Content revision data
■ ■ ■ ■

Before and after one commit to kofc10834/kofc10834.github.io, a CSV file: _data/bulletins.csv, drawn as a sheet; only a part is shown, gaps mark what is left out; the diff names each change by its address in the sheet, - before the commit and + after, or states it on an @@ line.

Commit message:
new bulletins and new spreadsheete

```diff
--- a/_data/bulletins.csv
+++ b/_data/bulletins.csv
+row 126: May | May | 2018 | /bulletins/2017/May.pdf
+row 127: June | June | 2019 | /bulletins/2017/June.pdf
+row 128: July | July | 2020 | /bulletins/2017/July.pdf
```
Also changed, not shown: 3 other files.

■ ■ ■ ■

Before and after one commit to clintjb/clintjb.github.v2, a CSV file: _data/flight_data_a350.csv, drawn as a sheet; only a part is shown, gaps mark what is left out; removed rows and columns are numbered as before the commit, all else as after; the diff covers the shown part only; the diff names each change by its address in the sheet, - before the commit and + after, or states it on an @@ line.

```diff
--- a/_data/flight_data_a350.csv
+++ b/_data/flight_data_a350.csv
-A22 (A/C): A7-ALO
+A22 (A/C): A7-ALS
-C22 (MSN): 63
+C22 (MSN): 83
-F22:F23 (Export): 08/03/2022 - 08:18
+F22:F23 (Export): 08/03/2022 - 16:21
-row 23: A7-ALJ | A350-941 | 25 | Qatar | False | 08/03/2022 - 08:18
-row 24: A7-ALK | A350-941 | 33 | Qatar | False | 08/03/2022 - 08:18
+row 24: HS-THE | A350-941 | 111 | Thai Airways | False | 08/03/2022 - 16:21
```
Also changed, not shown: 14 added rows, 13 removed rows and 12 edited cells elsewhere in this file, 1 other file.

■ ■ ■ ■

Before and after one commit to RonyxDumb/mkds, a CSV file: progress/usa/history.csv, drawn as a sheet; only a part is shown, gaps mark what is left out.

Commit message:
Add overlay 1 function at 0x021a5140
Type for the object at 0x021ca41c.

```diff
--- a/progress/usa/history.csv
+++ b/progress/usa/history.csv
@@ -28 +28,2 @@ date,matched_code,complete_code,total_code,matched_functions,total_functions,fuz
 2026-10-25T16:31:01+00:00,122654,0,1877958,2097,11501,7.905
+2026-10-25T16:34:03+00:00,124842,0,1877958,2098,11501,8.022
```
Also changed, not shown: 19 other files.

■ ■ ■ ■

As the answer, set down only the lines from the data above between the one holding "new bulletins and new spreadsheete" and the one holding "Also changed, not shown: 3 other files.", inclusive, exactly as they read.

**Response area**.
new bulletins and new spreadsheete

```diff
--- a/_data/bulletins.csv
+++ b/_data/bulletins.csv
+row 126: May | May | 2018 | /bulletins/2017/May.pdf
+row 127: June | June | 2019 | /bulletins/2017/June.pdf
+row 128: July | July | 2020 | /bulletins/2017/July.pdf
```
Also changed, not shown: 3 other files.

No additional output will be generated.